I’ve been saying for a long time now that I’m more interested in the act of taking a photo than the resulting photo itself. This has always been a conceptual thing, looking at how engaging with the world through this machine, the camera, might change out perception and understanding of it. And it was also a realising that I was utterly bored of seeing photos framed and hung in galleries and coffee shops when there were so many more photos floating around the Internet to explore. When Jenny and I were (pre-Camera Obscura) idly talking about doing a photography festival I wanted to see if you could do one without any prints, without any exhibitions.
But like all conceptual obsessions there’s a root in the personal, and it’s finally grown so large that I can’t ignore it. In the last few months I have developed a visceral aversion to processing my photographs.
By processing I mean putting them through Lightroom on my Mac and posting them to Flickr for people to look at. This is the closest I probably get to making prints for a gallery and it seems my aversion to galleries has crept, like mould, towards my online activities.
Yes, there are issues around Flickr being a ghost-town (but I tried the community-centric 500px and it didn’t stick). Yes there is the sense that my photos mean nothing within the vast oceans of digital images swirling around online. But these things shouldn’t matter. It shouldn’t matter if no-one sees them. Making the photos themselves should be enough.
Indeed, I still enjoy taking them as much as I ever did. I get a creating thrill from being in a place, exploring it with my eyes, and recording the reflected light onto a rectangular canvas. I get a kick from looking at the screen on the back of the camera and seeing that, yes, I got that one. I made an art.
But after that, not so much really.
And it’s not that I just can’t be bothered to process the photos. It’s that, once selecting the good ones and rejecting the mistakes and iterations, I get this stubborn feeling of “don’t want to”, like a child who doesn’t want to do whatever that child has arbitrarily decided they don’t want to do.
And so they stay in Lightroom, until I decide enough is enough and I give them a simple process before dumping them on Flickr.
The exception this holiday has been the three Hockney-esque joiners I made. Click on them for bigger.
With these I relished the processing, probably because I didn’t know what they’d look like until I finished. And once they were joined I only did a small bit of processing – some levels adjustment – to finish them off.
It’s also interesting to note that I have no such qualms about posting to Instagram. Here I always process in some way, since Instagram introduced proper processing tools alongside those (really quite terrible by any standard) filters. A bit of clarity, some warmth, a slight crop. And processing in Lightroom isn’t any more complicated – in many ways it’s easier, given its purpose as a workflow tool.
As Gary Winogrand famously said, “I photograph to find out what something will look like photographed.” Once you’ve done that, what else is there to do?
Make more photos, I guess.
In conclusion I think the elephant in the room here might be a selfish need for something like affirmation from you lot, my audience (for want of a better word) which has become diluted over the years.
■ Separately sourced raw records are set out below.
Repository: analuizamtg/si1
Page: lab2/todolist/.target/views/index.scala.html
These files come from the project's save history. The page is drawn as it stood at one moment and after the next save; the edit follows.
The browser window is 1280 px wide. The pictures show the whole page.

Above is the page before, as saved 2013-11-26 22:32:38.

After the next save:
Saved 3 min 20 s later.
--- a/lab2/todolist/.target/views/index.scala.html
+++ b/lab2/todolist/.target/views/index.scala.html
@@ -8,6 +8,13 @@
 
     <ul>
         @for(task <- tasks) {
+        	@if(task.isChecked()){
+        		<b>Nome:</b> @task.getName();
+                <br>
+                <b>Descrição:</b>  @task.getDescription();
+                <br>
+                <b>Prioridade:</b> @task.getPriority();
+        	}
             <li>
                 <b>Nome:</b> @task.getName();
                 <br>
I want to put my photos out there and get the views and the faves and the comments. Rationally I know that doesn’t matter, but this is not rational. This is running up to mummy with a painting and big eyes waiting for the reward of praise. It needs to be eradicated. The feedback loop needs to be, if not cut then severely curtailed.
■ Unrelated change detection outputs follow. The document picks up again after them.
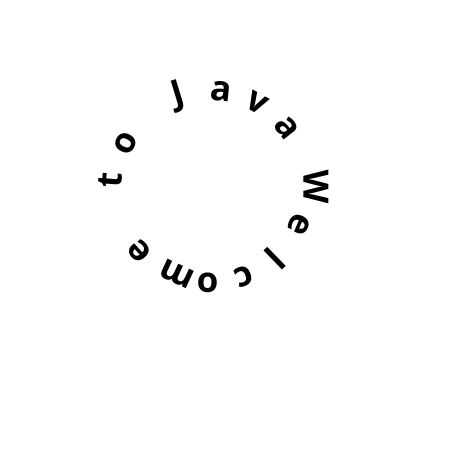
Repository: Mselenko/Java
Program's window: java w_5/JavaFx/src/task_3/CircleText.java
These files come from the project's save history. The program's window is drawn as it stood at one moment and after the next save; the edit follows.
It runs on Java 21 on a 1366 x 768 screen with JavaFX 11; the title bar is not drawn.

Above is the program's window before, as saved 2019-06-22 01:20:56.

### w_5/JavaFx/src/task_3/CircleText.java
package task_3;

import javafx.application.Application;
import javafx.geometry.Point2D;
import javafx.scene.Scene;
import javafx.scene.layout.Pane;
import javafx.scene.text.Font;
import javafx.scene.text.FontWeight;
import javafx.scene.text.Text;
import javafx.stage.Stage;



public class CircleText extends Application{

    @Override
    public void start(Stage stage)
    {

        Pane pane = new Pane();
        String[] text = "Welcome to Java".split("");
        Font font = Font.font("Times New Roman", FontWeight.EXTRA_BOLD, 35);

        Point2D center = new Point2D(200, 200);

        double radius = 100;
        double angle = 0;
        double rotate = 90;

        for (int i = 0; i < text.length; i++, angle += 23, rotate += 23)
        {
            double x = center.getX() + radius * Math.cos(Math.toRadians(angle));
            double y = center.getY() + radius * Math.sin(Math.toRadians(angle));


            Text newText = new Text(x, y,text[i]);
            newText.setFont(font);
            newText.setRotate(rotate);

            pane.getChildren().add(newText);

        }

        Scene scene = new Scene(pane, 450, 450);

        stage.setTitle("Circle Text");
        stage.setScene(scene);
        stage.show();
    }

    public static void main(String[] args)
    {
        launch(args);
    }
}

After the next save:
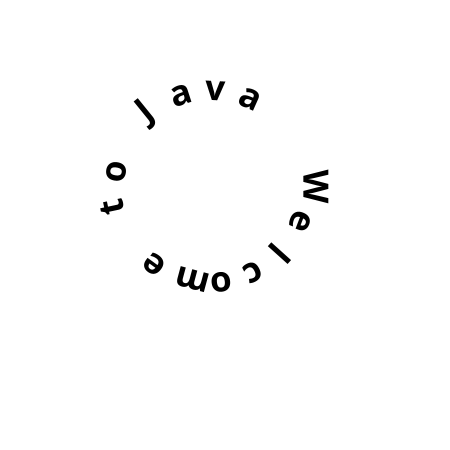
Saved 48 s later.
--- a/w_5/JavaFx/src/task_3/CircleText.java
+++ b/w_5/JavaFx/src/task_3/CircleText.java
@@ -27,7 +27,7 @@
         double angle = 0;
         double rotate = 90;
 
-        for (int i = 0; i < text.length; i++, angle += 23, rotate += 23)
+        for (int i = 0; i < text.length; i++, angle += 21, rotate += 21)
         {
             double x = center.getX() + radius * Math.cos(Math.toRadians(angle));
             double y = center.getY() + radius * Math.sin(Math.toRadians(angle));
I shall try something new. Post everything to Flickr as it emerges from my camera(s), but select (or do I mean curate?) those few I think are good. My photos that are, by my definitions, art.
I’ve been saying I’m an artist who uses photography, which excuses me from worrying about the standard of my photography. From now I shall also be a photographer who uses art.